I posted earlier about the opposing opinions on the Harriet Miers nomination that I get from my morning and afternoon commute. Laura Ingraham opposes the nomination, and Hugh Hewitt supports the nomination.
When President Bush first made the announcement, I was stunned. Disappointed. Clueless. She wasn't one of the names on "short list" of everyone in the know. Laura (who is an attorney and who clerked for Supreme Court Justice Clarence Thomas) and Hugh (who is a Constitutional Law professor at Chapman University Law School) both had very similar short lists that included Michael Luttig and Michael McConnell. On the day of the nomination, however, it became very clear that Laura and Hugh were headed in opposite directions about the worthiness of Harriet Miers.
I remained hopelessly undecided.
Until this past Thursday.
I've listened to Laura and Hugh on the radio for the past couple weeks, listened to the guests they had on their shows to talk about the nomination and the nominee, and read the arguments on both sides of the question. It wasn't until Thursday on my drive to work that I realized I had left the ranks of the undecided. Laura was talking against the nomination, and I turned my car radio off, because I couldn't listen anymore.
When Laura was coming back from a break, they played a sound clip from a debate between Justice Scalia and Justice Breyer. Scalia was telling Breyer that Breyer only selected those decisions made by international courts that supported Breyer's views and ignored the others.
When Laura started talking about the Miers nomination, she quoted John Fund, Bill Kristol, and other opponents of Miers. But she didn't mention Fred Barnes, Hugh Hewitt, Ken Starr, or Jay Sekulow, all of whom support the Miers nomination. She was doing exactly the same picking and choosing that she criticized Breyer of doing when she played the Scalia/Breyer debate sound bite.
In the end, I found Hugh's arguments more compelling. Constitutional law is not rocket science. The Constitution is short and quickly read--even with all those ammendments--and it's fairly easy to understand. Since conservatives are looking for an originalist or a strict constructionist (someone who will look to the Constitution itself and not make stuff up that the Constitution doesn't say), then we don't need a nominee who has spent his or her entire career analyzing the kind of constitutional case law that determines that localized endangered toads threatened by a housing development somehow fall under the interstate commerce provisions of the Constitution.
Since the Constitution isn't that hard, and the constitutional legal establishment is starting to sound like they're suffering from some intellectual inbreeding, now seems like as good a time as any for some fresh blood to be introduced into the "family." Provided that the fresh blood is sharp and capable.

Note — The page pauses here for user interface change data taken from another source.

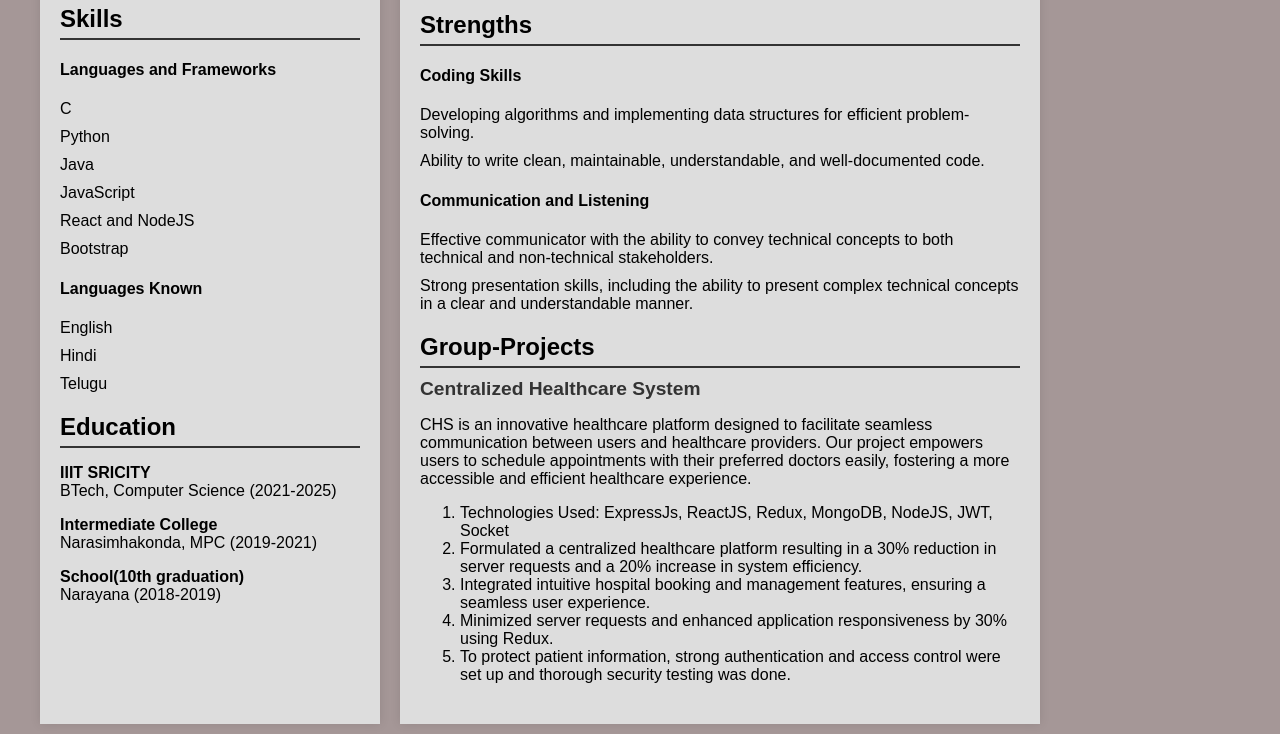
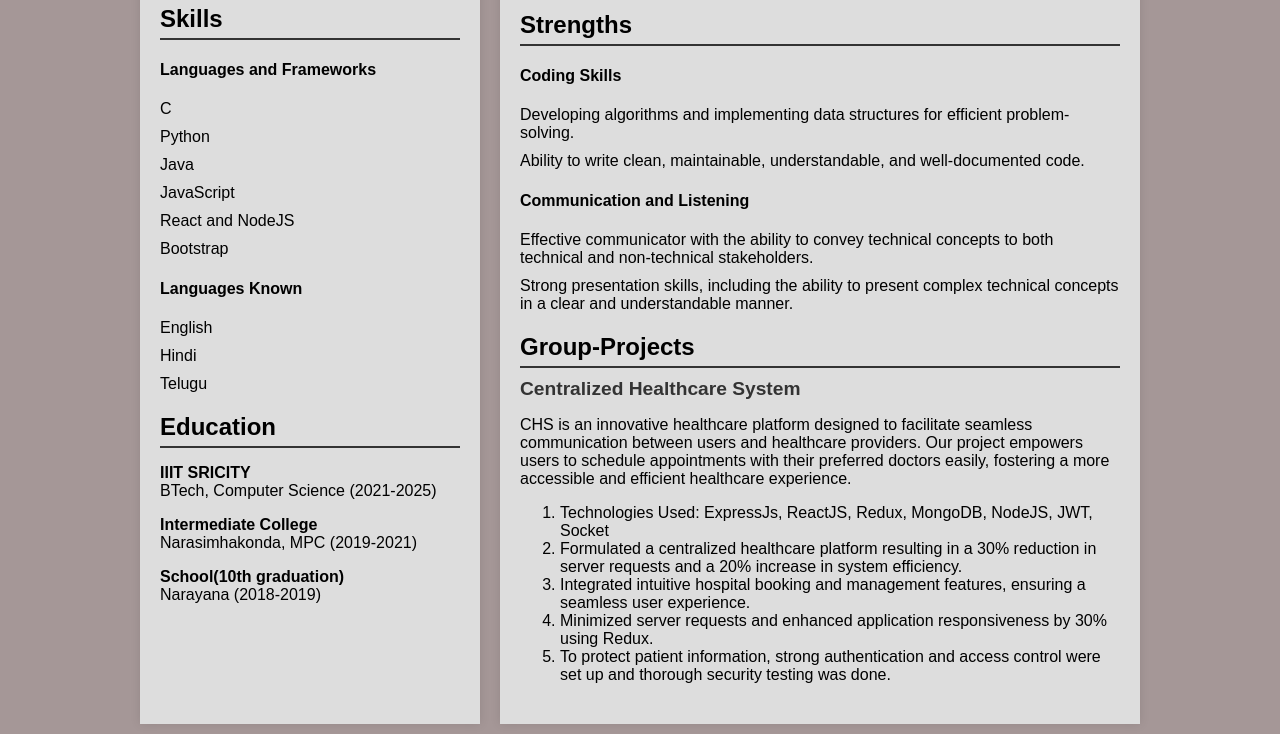
Before and after one commit to krishnavamsi-nk/resume, a plain HTML site: page index.html in a window 1280 px wide. Shown: the part 423-1157 px from the top of the page. Drawn offline with Linux system fonts and the light colour scheme.

Commit message:
modified:   style.css

```diff
--- a/style.css
+++ b/style.css
@@ -3,7 +3,7 @@ body {
     margin: 0;
     padding: 0;
     background-color: rgb(165, 151, 151);
-    max-width : 1080px;
+    /* max-width : 1080px; */
 }
 
 header {
```
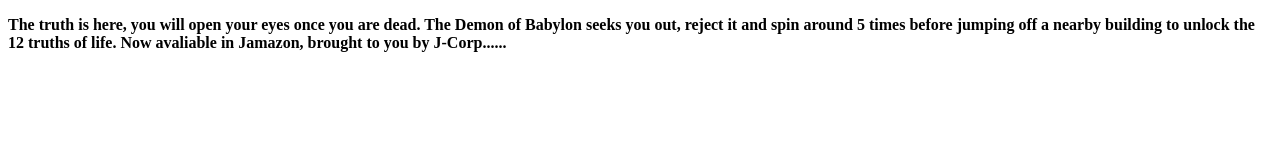
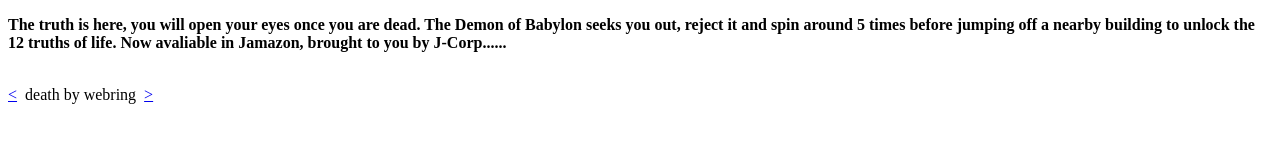
Before and after one commit to j-o-hn/j-o-hn.github.io, a plain HTML site: page rabbit/index.html in a window 1280 px wide. Drawn offline with Linux system fonts and the light colour scheme.

Commit message:
Add webring

```diff
--- a/rabbit/index.html
+++ b/rabbit/index.html
@@ -7,6 +7,13 @@
 
   <body>
     <p><b id="truth">The truth is here, you will open your eyes once you are dead. The Demon of Babylon seeks you out, reject it and spin around 5 times before jumping off a nearby building to unlock the 12 truths of life. Now avaliable in Jamazon, brought to you by J-Corp.</b></p>
+
+    <br>
+    <span id="death-by-ring">
+        <a href="https://jahanrashidi.com/webring?id=2&prev">&lt;</a>
+        &nbsp;death by webring&nbsp;
+        <a href="https://jahanrashidi.com/webring?id=2&next">&gt;</a>
+    </span>
   </body>
 </html>
 
```
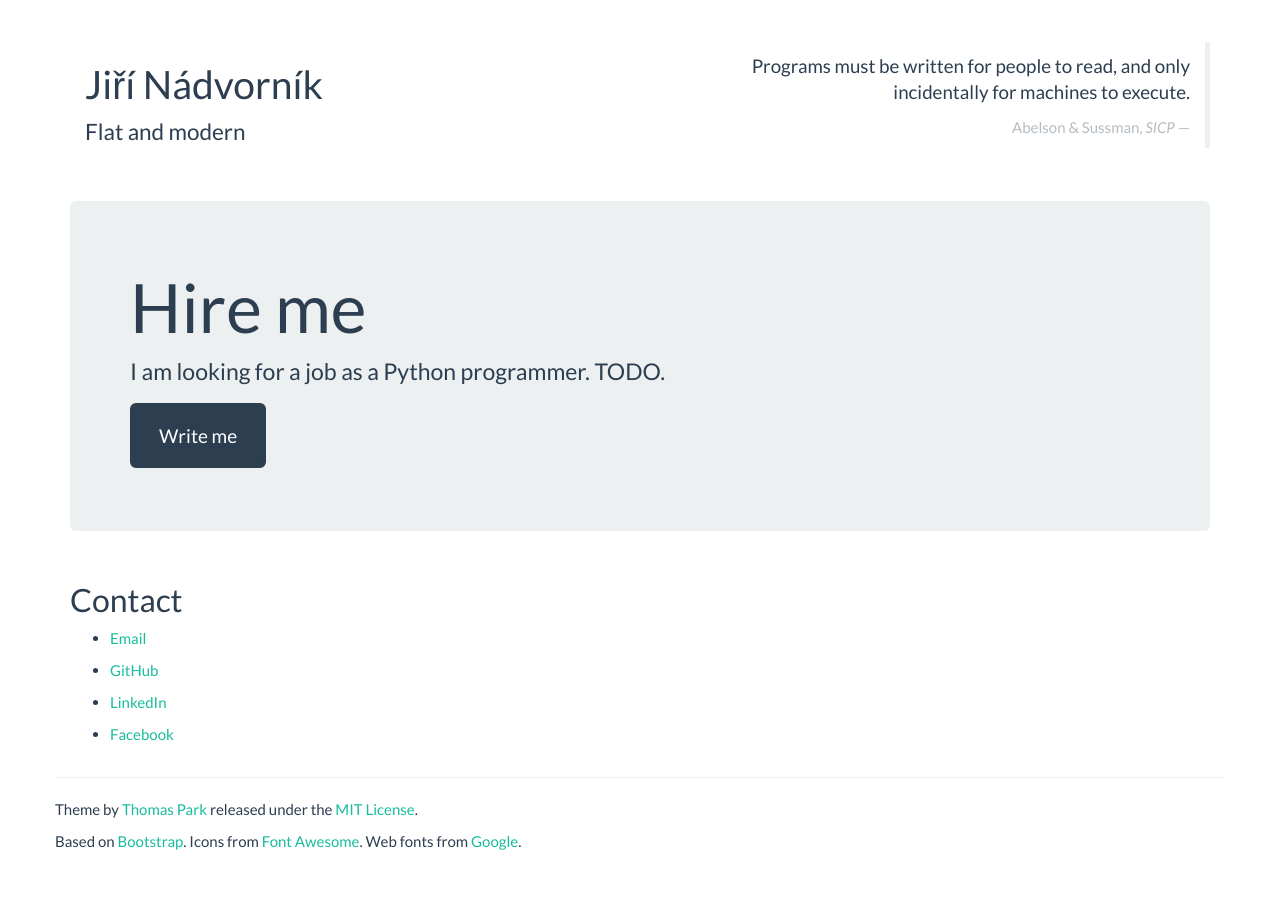
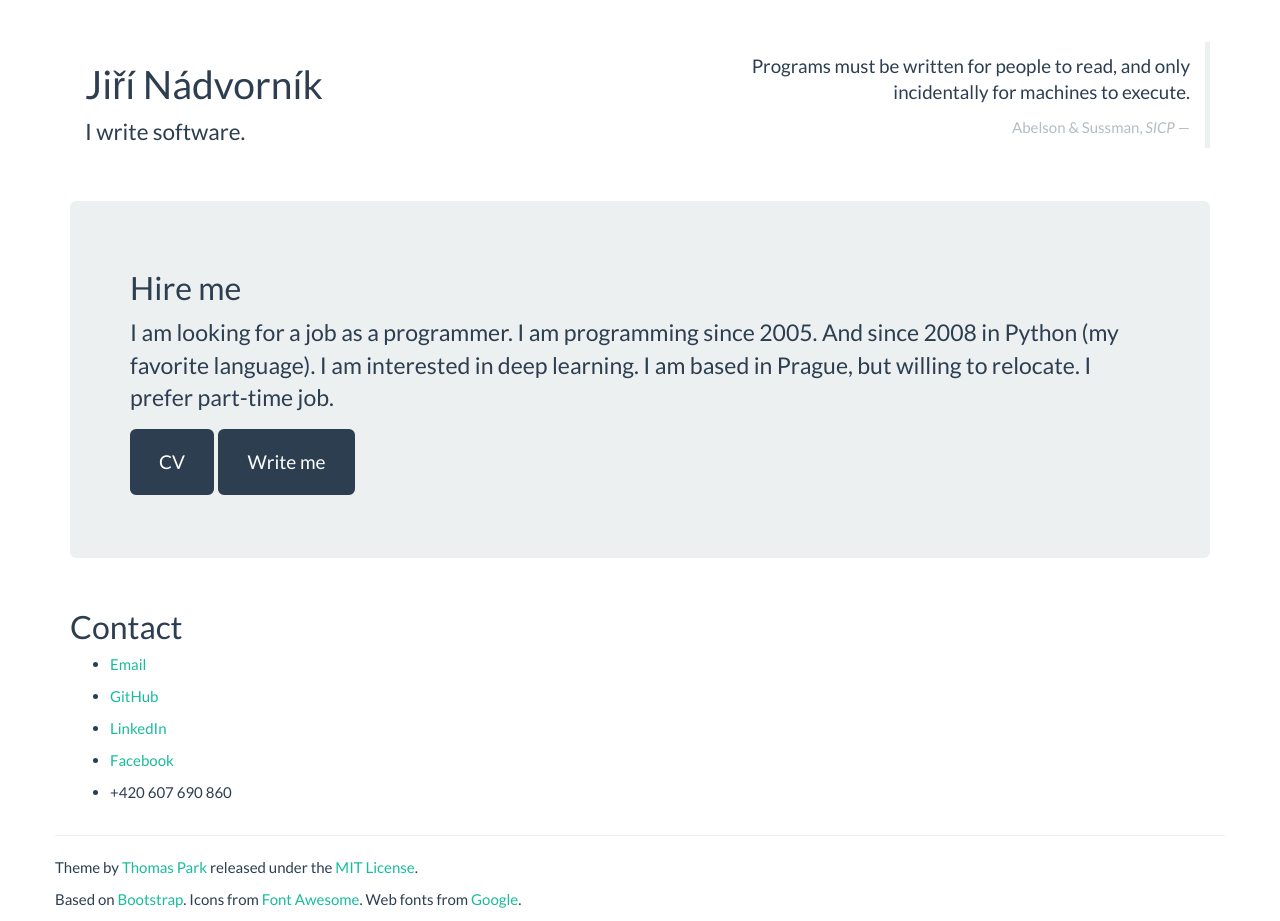
Before and after one commit to nadvornix/jirinadvornik.com, a plain HTML site: page index.html in a window 1280 px wide. Before the commit the page ends 863 px from the top, so only its background shows below. Drawn offline with nearby package versions, Linux system fonts and the light colour scheme.

Commit message:
+ finished

```diff
--- a/index.html
+++ b/index.html
@@ -2,7 +2,7 @@
 <html lang="en">
 <head>
   <meta charset="utf-8">
-  <title>Bootswatch: Flatly</title>
+  <title>Jiří Nádvorník: Homepage</title>
   <meta name="viewport" content="width=device-width, initial-scale=1">
   <meta http-equiv="X-UA-Compatible" content="IE=edge" />
   <link rel="stylesheet" href="css/bootstrap.min.css"  crossorigin="anonymous">
@@ -22,7 +22,7 @@
             <div class="col-lg-6">
               <div class="col-lg-8 col-md-7 col-sm-6">
                 <h1>Jiří Nádvorník</h1>
-                <p class="lead">Flat and modern</p>
+                <p class="lead">I write software.</p>
               </div>
             </div>
             <div class="col-lg-6">
@@ -39,9 +39,9 @@
 
 
         <div class="jumbotron">
-          <h1>Hire me</h1>
-          <p>I am looking for a job as a Python programmer. TODO.</p>
-          <p><a class="btn btn-primary btn-lg" href="mailto:nadvornik.jiri@gmail.com">Write me</a></p>
+          <h2>Hire me</h2>
+          <p>I am looking for a job as a programmer. I am programming since 2005. And since 2008 in Python (my favorite language). I am interested in deep learning. I am based in Prague, but willing to relocate. I prefer part-time job. </p>
+          <p><a class="btn btn-primary btn-lg" href="cv.pdf">CV</a> <a class="btn btn-primary btn-lg" href="mailto:nadvornik.jiri@gmail.com">Write me</a></p>
         </div>
 
         <div class="row">
@@ -52,6 +52,7 @@
             <li><a href="https://github.com/nadvornix">GitHub</a></p>
             <li><a href="https://www.linkedin.com/in/ji%C5%99%C3%AD-n%C3%A1dvorn%C3%ADk-9b876b10/">LinkedIn</a></p>
             <li><a href="https://www.facebook.com/nadvornik.jiri">Facebook</a></p>
+            <li>+420 607 690 860</a></p>
             </ul>
             <!-- <div class="bs-component">
               <ul class="nav nav-pills">
```
Also changed, not shown: 4 other files.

Hugh has posted emails and links to blogs that have spelled out the stellar qualities of Harriet Miers. Here's just one of those posts.
It seems to me, based on the instantaneous reaction against Miers' nomination, followed still by relentless opposition, that Laura and her fellow opponents are pouting over not having got their way. They knew who they wanted (Luttig or McConnell or Owens or Jones) and they didn't get it and they're looking for justification for their anger.
If their opposition came after the hearings, then I might give more weight to their arguments.
As it is, I would advise Laura and her friends to reread the Constitution. The last time I looked, it didn't give the power to nominate judges to the leading loyal members of the President's political party. The Constitution gave that power to the President alone, and he has exercised it.
So to paraphrase the title of a wonderful book, "Shut Up and Broadcast," Laura.